This message-to-task conversion lets you:

  1. Write a better title than the e-mail subject line so you know what really needs to be accomplished.
  2. Remember the details for the task.
  3. Have a quick link to take the next step on the task (e.g. reply to the message after you’ve made a decision).
  4. Combine multiple related conversations under a single task.

Don’t forget to archive the message (shortcut: ‘e’) when you’re done.

Kudos to my friend Elijah Elkins¬†for this tip (copying a link to the e-mail in the task description) and his recommendation of the Plan app, which I’m starting to use to actually block out time on my calendar to complete tasks in my list.

Step 5: Take notes and archive/delete.

If you subscribe to any e-mail newsletters, e-mail courses or mailing lists there are probably a lot of messages you wanted to carefully read, but never got around to. For example, I had about 20 unread messages from the community building site Feverbee waiting for me.
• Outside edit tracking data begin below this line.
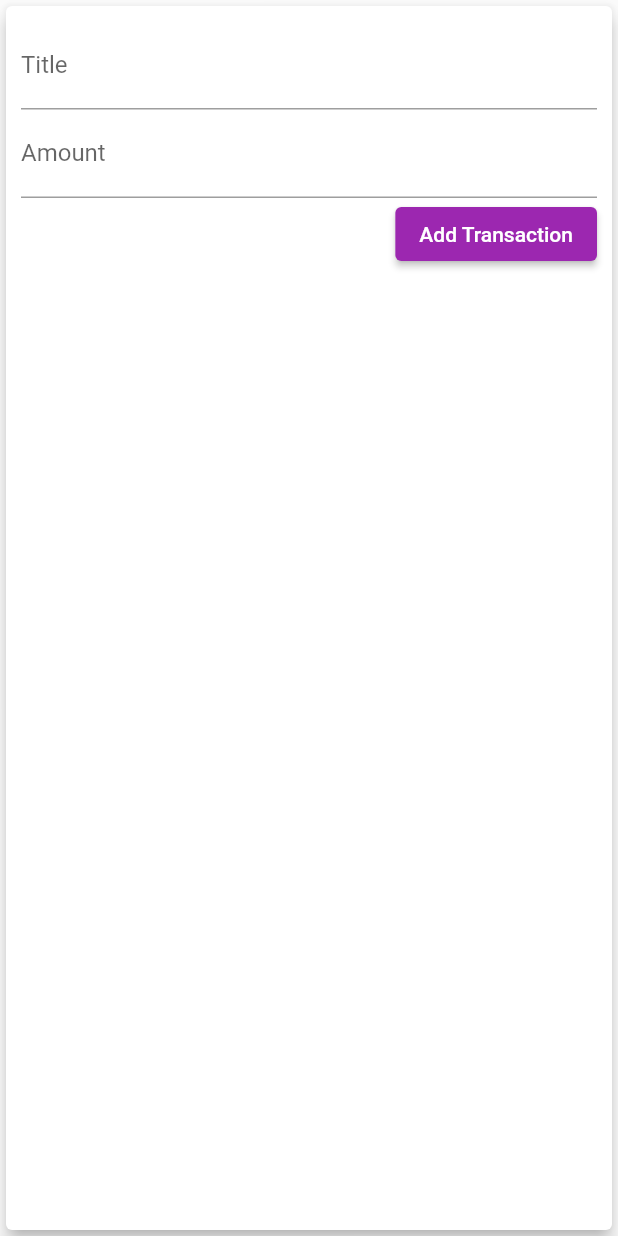
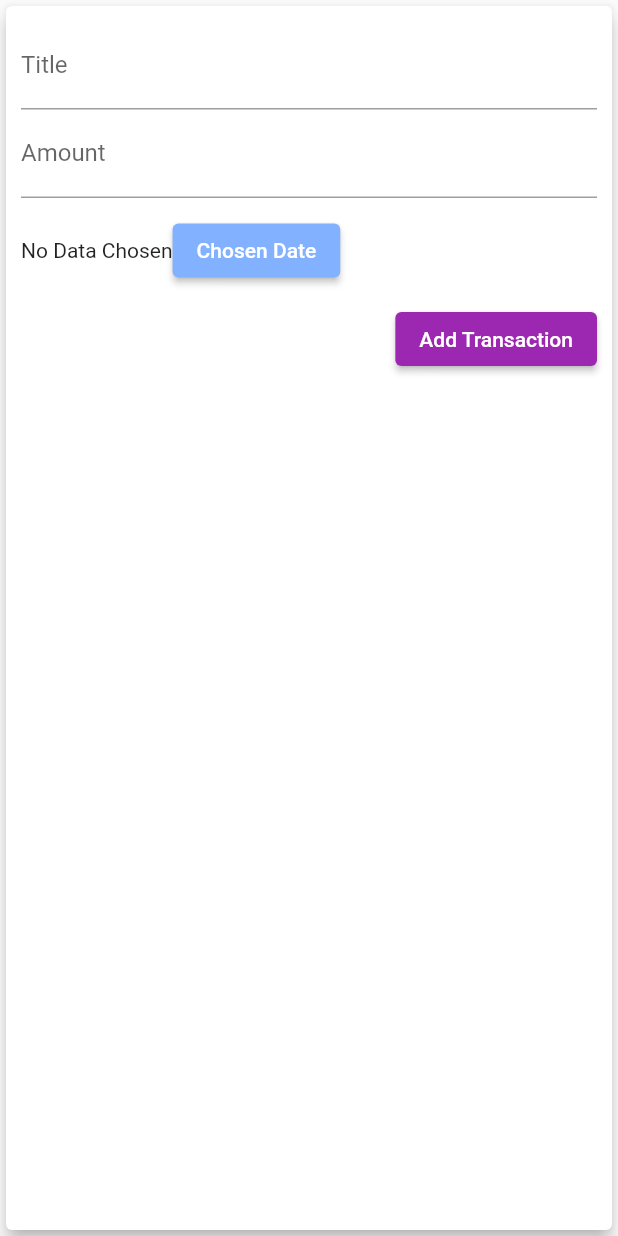
Before and after one commit to tuanly0508/Flutter, a Flutter app: the NewTransaction widget shown alone on an empty page, opened directly with empty values, after a tap on "Add Transaction", on a phone screen of 412 x 824 dp. Run offline on Flutter 3.47's test engine with Material 2 defaults, Android fonts, the phone set to English and light mode, and no system bars; Roboto replaces fonts that are missing (QuickSand).

Commit message:
done section 4

```diff
--- a/lib/widgets/chart.dart
+++ b/lib/widgets/chart.dart
@@ -25,7 +25,7 @@ class Chart extends StatelessWidget {
         'day': DateFormat.E().format(weekday).substring(0, 1),
         'amount': totalSum
       };
-    });
+    }).reversed.toList();
   }
 
   double get totalSpending {
--- a/lib/widgets/new_transaction.dart
+++ b/lib/widgets/new_transaction.dart
@@ -1,30 +1,44 @@
 import 'package:flutter/material.dart';
+// ignore: depend_on_referenced_packages
+import 'package:intl/intl.dart';
 
 class NewTransaction extends StatefulWidget {
   final Function addTx;
-
   NewTransaction(this.addTx);
-
   @override
   State<NewTransaction> createState() => _NewTransactionState();
 }
 
 class _NewTransactionState extends State<NewTransaction> {
-  final titleController = TextEditingController();
+  final _titleController = TextEditingController();
+  final _amountController = TextEditingController();
+  DateTime? _selectedDate;
 
-  final amountController = TextEditingController();
-
-  void submitData() {
-    final enteredTitle = titleController.text;
-    final enteredAmount = double.parse(amountController.text);
-
+  void _submitData() {
+    if (_amountController.text.isEmpty) return;
+    final enteredTitle = _titleController.text;
+    final enteredAmount = double.parse(_amountController.text);
     if (enteredTitle.isEmpty || enteredAmount <= 0) {
       return;
     }
+    widget.addTx(enteredTitle, enteredAmount, _selectedDate);
+    Navigator.of(context).pop();
+  }
 
-    widget.addTx(enteredTitle, enteredAmount);
-
-    Navigator.of(context).pop();
+  void _presentDatePicker() {
+    showDatePicker(
+            context: context,
+            initialDate: DateTime.now(),
+            firstDate: DateTime(2022),
+            lastDate: DateTime.now())
+        .then((value) {
+      if (value == null) {
+        return;
+      }
+      setState(() {
+        _selectedDate = value;
+      });
+    });
   }
 
   @override
@@ -38,17 +52,35 @@ class _NewTransactionState extends State<NewTransaction> {
             children: <Widget>[
               TextField(
                 decoration: InputDecoration(labelText: 'Title'),
-                controller: titleController,
-                onSubmitted: (_) => submitData(),
+                controller: _titleController,
+                onSubmitted: (_) => _submitData(),
               ),
               TextField(
                 decoration: InputDecoration(labelText: 'Amount'),
-                controller: amountController,
+                controller: _amountController,
                 keyboardType: TextInputType.number,
-                onSubmitted: (_) => submitData(),
+                onSubmitted: (_) => _submitData(),
+              ),
+              Container(
+                height: 70,
+                child: Row(
+                  children: <Widget>[
+                    // ignore: unnecessary_null_comparison
+                    Text(_selectedDate == null
+                        ? 'No Data Chosen'
+                        : DateFormat.yMMMd().format(_selectedDate!)),
+                    ElevatedButton(
+                      onPressed: _presentDatePicker,
+                      child: Text('Chosen Date'),
+                      style: ButtonStyle(
+                          backgroundColor: MaterialStateProperty.all(
+                              Colors.blueAccent[100])),
+                    )
+                  ],
+                ),
               ),
               ElevatedButton(
-                onPressed: submitData,
+                onPressed: _submitData,
                 child: Text('Add Transaction'),
                 style: ButtonStyle(
                     backgroundColor: MaterialStateProperty.all(Colors.purple)),
```
Also changed, not shown: lib/main.dart (+12 -3 lines), lib/widgets/transaction_list.dart (+18 -38 lines).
Open your note-taking app (I use Evernote)¬†and work through those messages, writing down¬†interesting insights along the way. If the e-mail is so substantial¬†that it is worth saving, copy its link into the note and archive the e-mail. Otherwise, delete the message after you’ve gained the insight you wanted.

Step 6: Pick off the stragglers and enjoy!

After a few passes through your inbox doing steps 1-6 you’ll probably still have a couple of stragglers. Pick them off one by one and gleefully watch your inbox counter go down to zero.

The nice thing about these steps is that you can do them in any order and in multiple passes.

Maybe one weekend you do a purge while going for a walk in the park. Next you read and take notes on your backlog of learning e-mails and the following day you finish converting all outstanding e-mails into tasks.

All in all, it took me about 3 days of scattered time to knock my inbox down from ~2,000 to zero.

Now I’m greeted with this beautiful page (until tomorrow’s round of whack-an-e-mail begins…):

Reaching 0 inbox in GMail


Did these steps work for you? Share your experiences, struggles and tips with managing your inbox in the comments below!

Next I plan¬†to write about “Why productivity systems (even the one I just described) don’t seem to work for long”.